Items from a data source
************

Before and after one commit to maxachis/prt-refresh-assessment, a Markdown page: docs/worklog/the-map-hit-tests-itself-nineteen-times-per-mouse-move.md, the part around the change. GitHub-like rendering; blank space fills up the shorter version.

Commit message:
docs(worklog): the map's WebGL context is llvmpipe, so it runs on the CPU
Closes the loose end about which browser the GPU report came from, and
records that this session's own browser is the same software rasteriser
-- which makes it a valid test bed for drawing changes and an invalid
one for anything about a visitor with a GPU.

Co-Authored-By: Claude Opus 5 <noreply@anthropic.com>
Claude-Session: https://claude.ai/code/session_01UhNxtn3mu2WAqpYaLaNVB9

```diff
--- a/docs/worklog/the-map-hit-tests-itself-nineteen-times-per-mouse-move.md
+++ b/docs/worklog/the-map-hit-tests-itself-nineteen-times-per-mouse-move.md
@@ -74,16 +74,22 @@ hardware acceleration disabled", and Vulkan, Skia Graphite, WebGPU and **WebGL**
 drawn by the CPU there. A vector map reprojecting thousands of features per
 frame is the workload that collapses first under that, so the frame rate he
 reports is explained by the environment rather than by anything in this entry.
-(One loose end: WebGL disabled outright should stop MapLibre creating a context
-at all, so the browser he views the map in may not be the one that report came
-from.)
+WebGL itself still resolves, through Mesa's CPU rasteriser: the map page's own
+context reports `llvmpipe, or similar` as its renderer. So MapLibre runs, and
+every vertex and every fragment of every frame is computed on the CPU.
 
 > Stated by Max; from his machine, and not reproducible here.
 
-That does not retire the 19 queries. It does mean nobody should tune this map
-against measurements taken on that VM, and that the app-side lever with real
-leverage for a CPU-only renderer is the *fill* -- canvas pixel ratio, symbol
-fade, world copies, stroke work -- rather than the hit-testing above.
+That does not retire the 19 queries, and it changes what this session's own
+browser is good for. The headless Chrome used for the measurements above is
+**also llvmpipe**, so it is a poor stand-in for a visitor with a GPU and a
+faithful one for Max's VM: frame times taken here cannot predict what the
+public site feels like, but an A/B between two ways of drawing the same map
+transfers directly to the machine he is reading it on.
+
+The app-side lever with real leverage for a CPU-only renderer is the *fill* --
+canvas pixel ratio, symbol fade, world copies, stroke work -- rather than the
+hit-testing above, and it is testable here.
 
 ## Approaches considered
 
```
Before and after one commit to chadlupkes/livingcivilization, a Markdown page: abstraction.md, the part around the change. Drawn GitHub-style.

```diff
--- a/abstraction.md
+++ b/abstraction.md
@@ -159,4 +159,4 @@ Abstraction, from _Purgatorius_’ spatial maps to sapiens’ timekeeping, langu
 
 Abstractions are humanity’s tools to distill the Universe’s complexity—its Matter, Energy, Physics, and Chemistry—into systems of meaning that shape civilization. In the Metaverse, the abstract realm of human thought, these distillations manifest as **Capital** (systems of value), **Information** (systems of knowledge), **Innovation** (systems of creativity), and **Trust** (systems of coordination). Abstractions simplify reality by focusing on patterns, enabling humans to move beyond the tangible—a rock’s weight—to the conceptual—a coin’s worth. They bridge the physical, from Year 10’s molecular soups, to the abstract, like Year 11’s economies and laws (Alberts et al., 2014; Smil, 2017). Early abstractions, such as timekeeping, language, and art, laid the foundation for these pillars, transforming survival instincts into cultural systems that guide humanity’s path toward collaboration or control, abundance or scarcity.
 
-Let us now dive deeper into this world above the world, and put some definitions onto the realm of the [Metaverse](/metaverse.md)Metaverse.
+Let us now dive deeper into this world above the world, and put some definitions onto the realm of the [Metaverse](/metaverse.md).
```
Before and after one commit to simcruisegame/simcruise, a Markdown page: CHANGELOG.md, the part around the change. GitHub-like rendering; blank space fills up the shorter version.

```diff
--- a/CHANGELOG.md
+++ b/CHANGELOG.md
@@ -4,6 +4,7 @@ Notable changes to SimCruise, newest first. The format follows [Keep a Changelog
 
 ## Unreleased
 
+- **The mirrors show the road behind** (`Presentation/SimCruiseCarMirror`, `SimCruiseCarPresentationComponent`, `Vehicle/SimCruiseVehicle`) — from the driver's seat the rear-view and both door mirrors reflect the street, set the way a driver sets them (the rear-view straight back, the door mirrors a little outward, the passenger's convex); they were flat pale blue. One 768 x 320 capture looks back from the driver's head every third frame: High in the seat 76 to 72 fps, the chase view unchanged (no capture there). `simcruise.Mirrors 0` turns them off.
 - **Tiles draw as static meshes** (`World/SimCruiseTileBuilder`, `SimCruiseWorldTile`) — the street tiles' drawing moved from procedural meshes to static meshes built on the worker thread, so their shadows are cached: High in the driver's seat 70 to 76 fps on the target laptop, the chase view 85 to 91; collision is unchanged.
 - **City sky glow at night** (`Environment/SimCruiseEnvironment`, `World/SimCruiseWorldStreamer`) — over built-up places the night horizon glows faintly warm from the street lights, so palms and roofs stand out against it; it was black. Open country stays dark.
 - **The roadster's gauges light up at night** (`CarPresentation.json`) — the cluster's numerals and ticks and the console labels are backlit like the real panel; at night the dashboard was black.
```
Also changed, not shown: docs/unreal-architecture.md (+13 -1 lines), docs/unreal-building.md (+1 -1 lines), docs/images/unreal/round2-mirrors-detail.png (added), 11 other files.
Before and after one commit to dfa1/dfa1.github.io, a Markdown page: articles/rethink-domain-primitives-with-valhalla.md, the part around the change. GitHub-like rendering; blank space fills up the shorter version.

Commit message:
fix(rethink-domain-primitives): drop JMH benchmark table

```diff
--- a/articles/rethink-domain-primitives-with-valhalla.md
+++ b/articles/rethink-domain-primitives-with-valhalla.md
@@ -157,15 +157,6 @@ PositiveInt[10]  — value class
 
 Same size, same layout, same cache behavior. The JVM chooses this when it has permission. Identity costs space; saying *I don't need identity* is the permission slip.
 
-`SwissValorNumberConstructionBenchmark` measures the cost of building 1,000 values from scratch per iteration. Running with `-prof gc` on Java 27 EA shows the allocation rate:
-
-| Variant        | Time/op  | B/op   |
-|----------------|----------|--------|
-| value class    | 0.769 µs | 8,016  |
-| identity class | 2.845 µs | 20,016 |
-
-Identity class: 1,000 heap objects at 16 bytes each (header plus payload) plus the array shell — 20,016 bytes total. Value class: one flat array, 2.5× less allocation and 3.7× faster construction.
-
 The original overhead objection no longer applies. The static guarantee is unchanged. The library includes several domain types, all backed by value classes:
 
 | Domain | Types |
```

************

Work task> Your reply should be all of the data, returned exactly.

Output for this exercise>
Before and after one commit to maxachis/prt-refresh-assessment, a Markdown page: docs/worklog/the-map-hit-tests-itself-nineteen-times-per-mouse-move.md, the part around the change. GitHub-like rendering; blank space fills up the shorter version.

Commit message:
docs(worklog): the map's WebGL context is llvmpipe, so it runs on the CPU
Closes the loose end about which browser the GPU report came from, and
records that this session's own browser is the same software rasteriser
-- which makes it a valid test bed for drawing changes and an invalid
one for anything about a visitor with a GPU.

Co-Authored-By: Claude Opus 5 <noreply@anthropic.com>
Claude-Session: https://claude.ai/code/session_01UhNxtn3mu2WAqpYaLaNVB9

```diff
--- a/docs/worklog/the-map-hit-tests-itself-nineteen-times-per-mouse-move.md
+++ b/docs/worklog/the-map-hit-tests-itself-nineteen-times-per-mouse-move.md
@@ -74,16 +74,22 @@ hardware acceleration disabled", and Vulkan, Skia Graphite, WebGPU and **WebGL**
 drawn by the CPU there. A vector map reprojecting thousands of features per
 frame is the workload that collapses first under that, so the frame rate he
 reports is explained by the environment rather than by anything in this entry.
-(One loose end: WebGL disabled outright should stop MapLibre creating a context
-at all, so the browser he views the map in may not be the one that report came
-from.)
+WebGL itself still resolves, through Mesa's CPU rasteriser: the map page's own
+context reports `llvmpipe, or similar` as its renderer. So MapLibre runs, and
+every vertex and every fragment of every frame is computed on the CPU.
 
 > Stated by Max; from his machine, and not reproducible here.
 
-That does not retire the 19 queries. It does mean nobody should tune this map
-against measurements taken on that VM, and that the app-side lever with real
-leverage for a CPU-only renderer is the *fill* -- canvas pixel ratio, symbol
-fade, world copies, stroke work -- rather than the hit-testing above.
+That does not retire the 19 queries, and it changes what this session's own
+browser is good for. The headless Chrome used for the measurements above is
+**also llvmpipe**, so it is a poor stand-in for a visitor with a GPU and a
+faithful one for Max's VM: frame times taken here cannot predict what the
+public site feels like, but an A/B between two ways of drawing the same map
+transfers directly to the machine he is reading it on.
+
+The app-side lever with real leverage for a CPU-only renderer is the *fill* --
+canvas pixel ratio, symbol fade, world copies, stroke work -- rather than the
+hit-testing above, and it is testable here.
 
 ## Approaches considered
 
```
Before and after one commit to chadlupkes/livingcivilization, a Markdown page: abstraction.md, the part around the change. Drawn GitHub-style.

```diff
--- a/abstraction.md
+++ b/abstraction.md
@@ -159,4 +159,4 @@ Abstraction, from _Purgatorius_’ spatial maps to sapiens’ timekeeping, langu
 
 Abstractions are humanity’s tools to distill the Universe’s complexity—its Matter, Energy, Physics, and Chemistry—into systems of meaning that shape civilization. In the Metaverse, the abstract realm of human thought, these distillations manifest as **Capital** (systems of value), **Information** (systems of knowledge), **Innovation** (systems of creativity), and **Trust** (systems of coordination). Abstractions simplify reality by focusing on patterns, enabling humans to move beyond the tangible—a rock’s weight—to the conceptual—a coin’s worth. They bridge the physical, from Year 10’s molecular soups, to the abstract, like Year 11’s economies and laws (Alberts et al., 2014; Smil, 2017). Early abstractions, such as timekeeping, language, and art, laid the foundation for these pillars, transforming survival instincts into cultural systems that guide humanity’s path toward collaboration or control, abundance or scarcity.
 
-Let us now dive deeper into this world above the world, and put some definitions onto the realm of the [Metaverse](/metaverse.md)Metaverse.
+Let us now dive deeper into this world above the world, and put some definitions onto the realm of the [Metaverse](/metaverse.md).
```
Before and after one commit to simcruisegame/simcruise, a Markdown page: CHANGELOG.md, the part around the change. GitHub-like rendering; blank space fills up the shorter version.

```diff
--- a/CHANGELOG.md
+++ b/CHANGELOG.md
@@ -4,6 +4,7 @@ Notable changes to SimCruise, newest first. The format follows [Keep a Changelog
 
 ## Unreleased
 
+- **The mirrors show the road behind** (`Presentation/SimCruiseCarMirror`, `SimCruiseCarPresentationComponent`, `Vehicle/SimCruiseVehicle`) — from the driver's seat the rear-view and both door mirrors reflect the street, set the way a driver sets them (the rear-view straight back, the door mirrors a little outward, the passenger's convex); they were flat pale blue. One 768 x 320 capture looks back from the driver's head every third frame: High in the seat 76 to 72 fps, the chase view unchanged (no capture there). `simcruise.Mirrors 0` turns them off.
 - **Tiles draw as static meshes** (`World/SimCruiseTileBuilder`, `SimCruiseWorldTile`) — the street tiles' drawing moved from procedural meshes to static meshes built on the worker thread, so their shadows are cached: High in the driver's seat 70 to 76 fps on the target laptop, the chase view 85 to 91; collision is unchanged.
 - **City sky glow at night** (`Environment/SimCruiseEnvironment`, `World/SimCruiseWorldStreamer`) — over built-up places the night horizon glows faintly warm from the street lights, so palms and roofs stand out against it; it was black. Open country stays dark.
 - **The roadster's gauges light up at night** (`CarPresentation.json`) — the cluster's numerals and ticks and the console labels are backlit like the real panel; at night the dashboard was black.
```
Also changed, not shown: docs/unreal-architecture.md (+13 -1 lines), docs/unreal-building.md (+1 -1 lines), docs/images/unreal/round2-mirrors-detail.png (added), 11 other files.
Before and after one commit to dfa1/dfa1.github.io, a Markdown page: articles/rethink-domain-primitives-with-valhalla.md, the part around the change. GitHub-like rendering; blank space fills up the shorter version.

Commit message:
fix(rethink-domain-primitives): drop JMH benchmark table

```diff
--- a/articles/rethink-domain-primitives-with-valhalla.md
+++ b/articles/rethink-domain-primitives-with-valhalla.md
@@ -157,15 +157,6 @@ PositiveInt[10]  — value class
 
 Same size, same layout, same cache behavior. The JVM chooses this when it has permission. Identity costs space; saying *I don't need identity* is the permission slip.
 
-`SwissValorNumberConstructionBenchmark` measures the cost of building 1,000 values from scratch per iteration. Running with `-prof gc` on Java 27 EA shows the allocation rate:
-
-| Variant        | Time/op  | B/op   |
-|----------------|----------|--------|
-| value class    | 0.769 µs | 8,016  |
-| identity class | 2.845 µs | 20,016 |
-
-Identity class: 1,000 heap objects at 16 bytes each (header plus payload) plus the array shell — 20,016 bytes total. Value class: one flat array, 2.5× less allocation and 3.7× faster construction.
-
 The original overhead objection no longer applies. The static guarantee is unchanged. The library includes several domain types, all backed by value classes:
 
 | Domain | Types |
```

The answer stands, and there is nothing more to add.